• [What is needed]
Select and copy out every line in the records containing "research".

• [Listed entries]
....

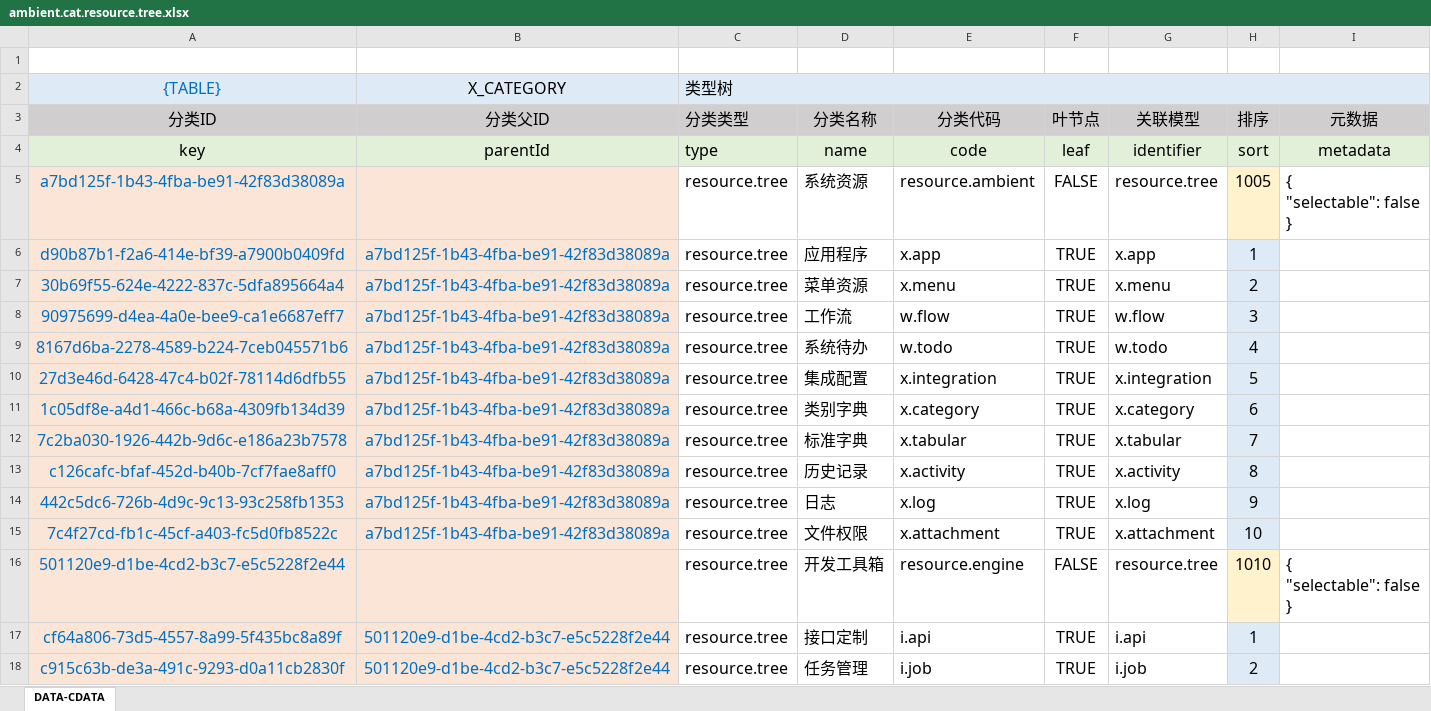
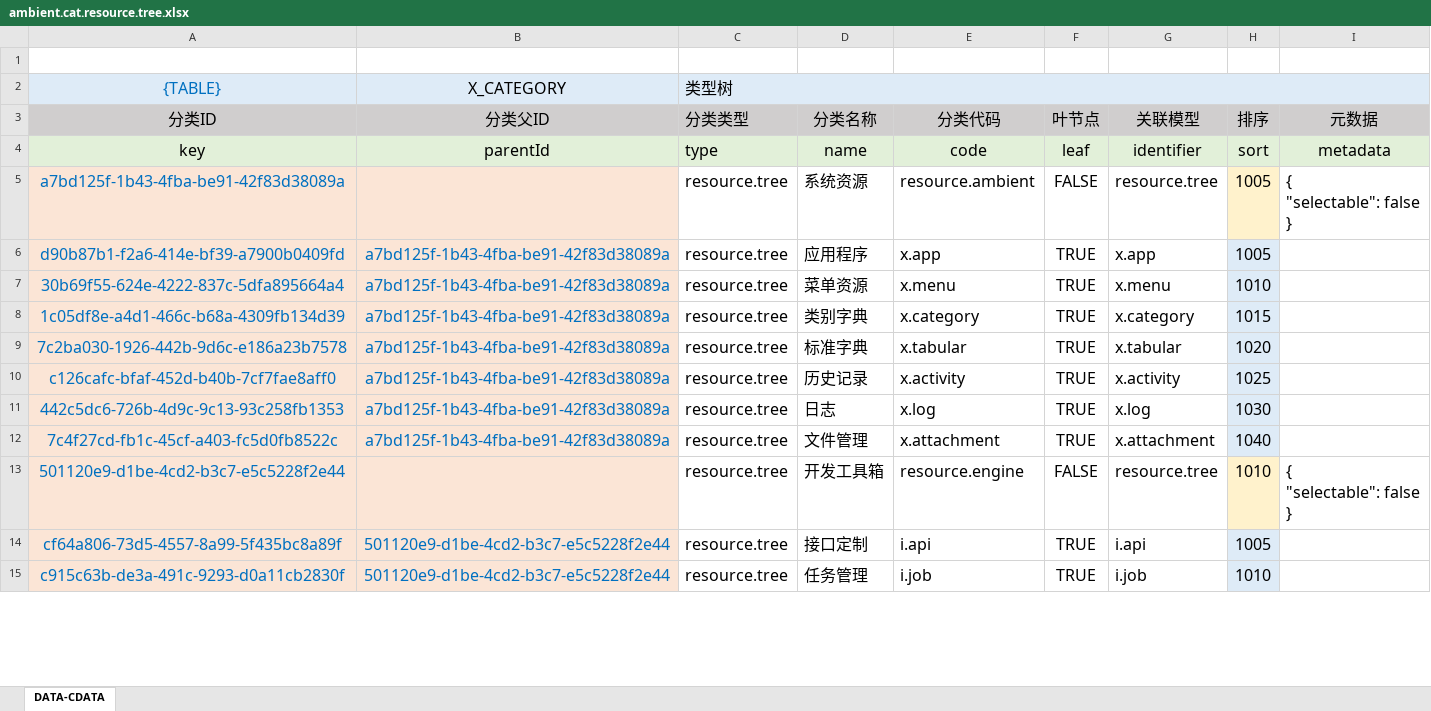
Before and after one commit to silentbalanceyh/vertx-zero, an Excel workbook: vertx-pin/zero-ambient/src/main/resources/plugin/ambient/oob/data/ambient.cat.resource.tree.xlsx, sheet DATA-CDATA, drawn as a sheet; only a part is shown; values as stored, in another font and other column widths than the file's, no borders; conditional formats not drawn; removed rows and columns are numbered as before the commit, all else as after; the diff covers the shown part only; the diff names each change by its address in the sheet, - before the commit and + after, or states it on an @@ line.

```diff
--- a/vertx-pin/zero-ambient/src/main/resources/plugin/ambient/oob/data/ambient.cat.resource.tree.xlsx (sheet DATA-CDATA)
+++ b/vertx-pin/zero-ambient/src/main/resources/plugin/ambient/oob/data/ambient.cat.resource.tree.xlsx (sheet DATA-CDATA)
-H6 (排序): 1
+H6 (排序): 1005
-H7 (排序): 2
+H7 (排序): 1010
-row 8: 90975699-d4ea-4a0e-bee9-ca1e6687eff7 | a7bd125f-1b43-4fba-be91-42f83d38089a | resource.tree | 工作流 | w.flow | TRUE | w.flow | 3
-row 9: 8167d6ba-2278-4589-b224-7ceb045571b6 | a7bd125f-1b43-4fba-be91-42f83d38089a | resource.tree | 系统待办 | w.todo | TRUE | w.todo | 4
-row 10: 27d3e46d-6428-47c4-b02f-78114d6dfb55 | a7bd125f-1b43-4fba-be91-42f83d38089a | resource.tree | 集成配置 | x.integration | TRUE | x.integration | 5
-H8 (排序): 6
+H8 (排序): 1015
-H9 (排序): 7
+H9 (排序): 1020
-H10 (排序): 8
+H10 (排序): 1025
-H11 (排序): 9
+H11 (排序): 1030
-D12 (分类名称): 文件权限
+D12 (分类名称): 文件管理
-H12 (排序): 10
+H12 (排序): 1040
-H14 (排序): 1
+H14 (排序): 1005
-H15 (排序): 2
+H15 (排序): 1010
```
Also changed, not shown: 8 added rows and 42 edited cells elsewhere in this sheet, formulas that keep their value, vertx-pin/zero-wf/src/main/resources/plugin/wf/oob/cab/system.todo.xlsx, vertx-pin/zero-wf/src/main/resources/plugin/wf/oob/cab/system.workflow.xlsx, 6 other files.
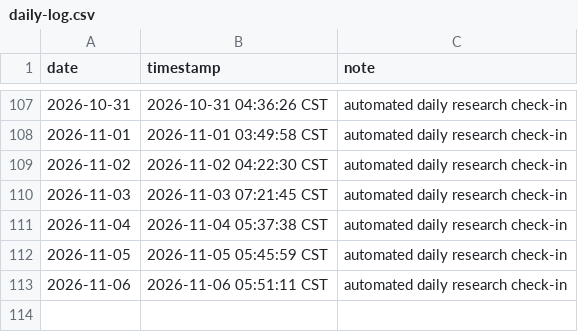
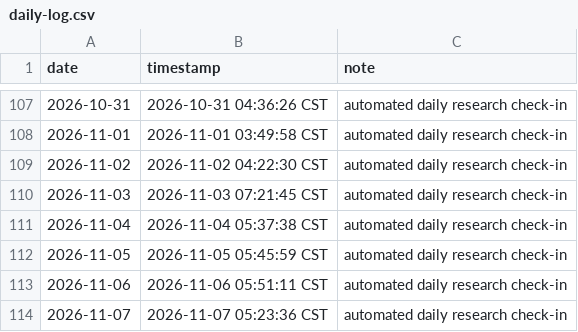
Before and after one commit to SIMON-WORLD/daily-research-log, a CSV file: activity/daily-log.csv, drawn as a sheet; only a part is shown, gaps mark what is left out.

Commit message:
chore: daily research check-in 2026-11-07

```diff
--- a/activity/daily-log.csv
+++ b/activity/daily-log.csv
@@ -113 +113,2 @@ date,timestamp,note
 2026-11-06,2026-11-06 05:51:11 CST,automated daily research check-in
+2026-11-07,2026-11-07 05:23:36 CST,automated daily research check-in
```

....

• [Response to this task]
Before and after one commit to SIMON-WORLD/daily-research-log, a CSV file: activity/daily-log.csv, drawn as a sheet; only a part is shown, gaps mark what is left out.
chore: daily research check-in 2026-11-07
 2026-11-06,2026-11-06 05:51:11 CST,automated daily research check-in
+2026-11-07,2026-11-07 05:23:36 CST,automated daily research check-in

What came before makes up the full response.